According to AlterNet, The Trevor Project, a resource and crisis service for LGBTQ youth, has seen a 150% increase in crisis calls coming in from Texas. All throughout the state, school districts have started discriminating against the LGBTQ community and people of color, and a modern-day witch hunt has begun to “purify” schools, libraries, and even the internet of any content that offers support to the LGBTQ community and people of color.

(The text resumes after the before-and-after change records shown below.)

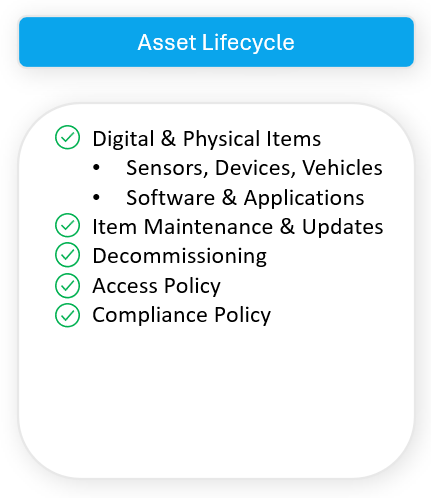
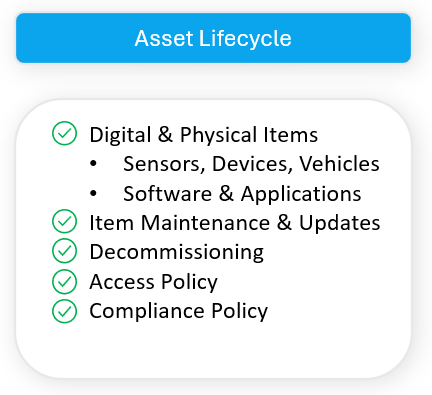
updated menu order and improved some images

Changed region(s): [[0.1206, 0.243, 0.9049, 0.8203], [0.0302, 0.0304, 0.9652, 0.1823], [0.1206, 0.243, 0.181, 0.3646]]

diff --git a/content/usecases/authenticity-media-files/index.md b/content/usecases/authenticity-media-files/index.md
@@ -9,7 +9,7 @@ images: []
 menu:
   usecases:
     parent: "usecases"
-weight: 30
+weight: 31
 toc: true
 aliases:
   - /docs/user-patterns/authenticity-and-attestation/
@@ -18,7 +18,7 @@ aliases:
 
 A very simple yet powerful pattern for using DataTrails is the *Authenticity* pattern. This is a good choice when dealing with data or documents where trust, integrity and authenticity are more important than secrecy. This could be data that is shared between business partners or more simply the relationship between creators and consumers of digital media. 
 
-The DataTrails platform separates data from its provenance metadata. By recording the metadata as a DataTrails ledger it becomes an irrefutable record of the origin, provenance, integrity and authenticity of the media asset. When the data is updated a corresponding Event updates the metadata in DataTrails to build an immutable audit trail of the history of the data.
+The DataTrails platform separates data from its provenance metadata. By recording the metadata in the DataTrails platform it becomes an irrefutable record of the origin, provenance, integrity and authenticity of the media asset. When the data is updated a corresponding Event updates the metadata in DataTrails to build an immutable audit trail of the history of that data.
 
 Together with fine-grained attribute based access controls the platform provides a trust and visibility layer to support trusted data sharing and provides evidence to resolve contested scenarios. 
 
@@ -28,19 +28,18 @@ Both private and public stakeholders can verify that what they see on their scre
 
 The obvious example of a piece of digital media is a photographic image but it equally applies to graphical images and also sound and video recordings. 
 
-A provenance history helps to establish the authenticity and integrity of digital media content. It allows users to verify that the content that they are consuming or sharing is genuine and has not been tampered with or manipulated. In an era of fake news, misinformation, AI, and deepfakes, understanding the provenance of digital media is crucial to ensuring trust and credibility.
+A provenance history helps to establish the authenticity and integrity of digital media content. It allows users to verify that the content that they are consuming or sharing is genuine and has not been tampered with or manipulated. In an era of declining trust in digital media caused by an increased awareness of misinformation, AI, and deepfakes, understanding the provenance of digital media is crucial for restoring trust and credibility.
 
 Digital media provenance ensures transparency, trustworthiness, and accountability benefiting both content creators and consumers.
-voice recordings or video audio files
 
 ### Considerations
 
-**Media Origin**
+**Media Origin:**
 The provenance record helps with attributing credit to the original creators of digital media. It enables content creators to protect their intellectual property rights and ensures they receive appropriate recognition for their work.
 
 Consumers of the media can check the origin and history of the media to give confidence that the media is authentic and if it has been processed.
 
-**Versions**
+**Versions:**
 Changes are recorded as Events. The immutable audit trail provided by DataTrails records the history of the media allowing users to verify that it contains no unofficial changes. 
 
 ## Example 2: Evidential Documents
@@ -59,5 +58,4 @@ The [Document Profile](/developers/developer-patterns/document-profile/) pattern
 
 **Versions:** If the document is a new version of something already stored in DataTrails, then use Events to replace the document's metadata with the updated version. Any authorized stakeholder fetching the Asset record will automatically get the most up-to-date version, and prior versions can be retrieved if necessary from the Event history.
 
-**Access** With Publicly Attested documents and Instaproof, anyone can check a document without the need for a DataTrails account. Private documents can be protected by an Access Policy.
-
+**Access:** For each asset record, it is possible to choose if you want to share that publicly by creating a Public Asset, or with a select group of "friendly" associates by creating a Private asset that is protected by an Access Policy. By sharing publicly, your trail will be verifiable on our Instaproof service by anyone without the need for a DataTrails account.

diff --git a/content/usecases/responsible-ai/index.md b/content/usecases/responsible-ai/index.md
@@ -9,22 +9,24 @@ images: []
 menu: 
   usecases:
     parent: "usecases"
-weight: 31
+weight: 30
 toc: true
 ---
 
 As AI technologies become more common the need for trust in AI increases at a greater rate. There is a need to trust the AI model, the dataset that trains the AI machine, the statements about governance and compliance made by the AI vendor before you can trust the output of the AI machine.
 
-Responsible AI includes an ethical and legal viewpoint to ensure that AI works for the good of society, fundamental to this is Trust and Transparency. 
-We need to be certain that an AI machine is making decisions that are no worse than those that would be made by a trained and competent human.
-We need to know that it has been trained on 'good' data, not 'bad' data.
-We need to know that the system has been designed to be compliant with the correct standards and policies.
-We need to know that it will not misuse our personal information.
-We need to know that the system is being developed and improved to those same standards.
+Responsible AI includes an ethical and legal viewpoint to ensure that AI works for the good of society, fundamental to this is Trust and Transparency.
+
+As consumers of the AI model:
+* We need to be certain that an AI machine is making decisions that are no worse than those that would be made by a trained and competent human.
+* We need to know that it has been trained on 'good' data, not 'bad' data.
+* We need to know that the system has been designed to be compliant with the correct standards and policies.
+* We need to know that it will not misuse our personal information.
+* We need to know that the system is being developed and improved to those same standards.
 
 Above all, we don't want to take the vendors word for it, they need to *prove* it!
 
-DataTrails empowers this by providing an immutable lineage record for all aspects of the AI machine which supports responsible and ethical governance, coupled with transparency and traceability of the training data and output analysis. Together these enhance the explainability and interpretability of the AI machine's output which results in trust and efficient decision making by the user whether that user is a human or another AI machine.     
+DataTrails empowers this by providing an immutable lineage record (the data trail) for all aspects of the AI machine which supports responsible and ethical governance, coupled with transparency and traceability of the training data and output analysis. Together these enhance the explainability and interpretability of the AI machine's output which results in trust and efficient decision making by the user whether that user is a human or another AI machine.     
 
 {{< img src="aitransparency.png" alt="Rectangle" caption="<em>Opportunities for Transparency</em>" class="border-0" >}}
 

diff --git a/content/usecases/sc-chain-of-custody/index.md b/content/usecases/sc-chain-of-custody/index.md
@@ -28,7 +28,7 @@ By combining all three, to complete the Supply Chain, DataTrails allows you to:
 * Use defined and continuously improving process
 
 ## Chain of Custody
-DataTrails records `who did what when` (and `where` when appropriate) to build an immutable and auditable record of the entire history of an product as it passes through the supply chain.
+The DataTrails platform records `who did what when` (and `where` when appropriate) to build an immutable and auditable account of the entire history of an product as it passes through the supply chain. This is the Data Trail.
 
 The platform allows multi-party sharing and visibility of supply chain data which empowers trusted data exchange and verification. Supply chain partners have a single source of truth that gives them confidence that decisions are made by the right people, at the right step of the process, using the right data and with confidence that the data is the correct version and is untampered.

Most notable has been the rampant rise in “banned books” within the last two years, in which school districts, cities, and counties are being driven to demand that books get banned. These campaigns usually originate online and through social media, fostering Anti-LGBTQ Policies. The Philadelphia Inquirer cites the American Library Association (ALA), which says that requests to have books banned is up 60%. Even worse is what the paper calls “silent censorship”, which are the decisions school boards make when deciding what books get taught in the classroom. A school can easily choose not to teach using books about race or the LGBTQ community, as it’s a decision that doesn’t require public input.
The trans community in Texas especially has felt the repercussions of the state’s anti-LGBTQ fanaticism. Towards the end of last year, Texas Governor, Greg Abbot, signed HB25 into law, which now forces all student athletes to play on gendered sports teams that align with the gender marked on their birth certificate. According to The Texas Tribune, the law went into effect on January 18th. Even worse is that this bill was passed under the guise of “protecting women” as if the LGBTQ community somehow wishes to hurt women, despite the fact that women make up part of the LGBTQ community.
One Texas city, Katy, the westernmost suburb of Houston, has taken censorship to the next level and has put a content blocker on all of its school’s computers that prevent students from accessing websites with LGBTQ content, including websites like The Trevor Project and the Human Rights Campaign. According to PBS Houston, Cameron Samuels, a senior at Seven Lakes High School in Katy spoke out against the internet blockers at a public meeting, stating, “Yes, it is important to keep our children safe, but what does that mean when life-saving resources are blocked and students are prohibited from accessing them simply because of a discriminatory internet filter?”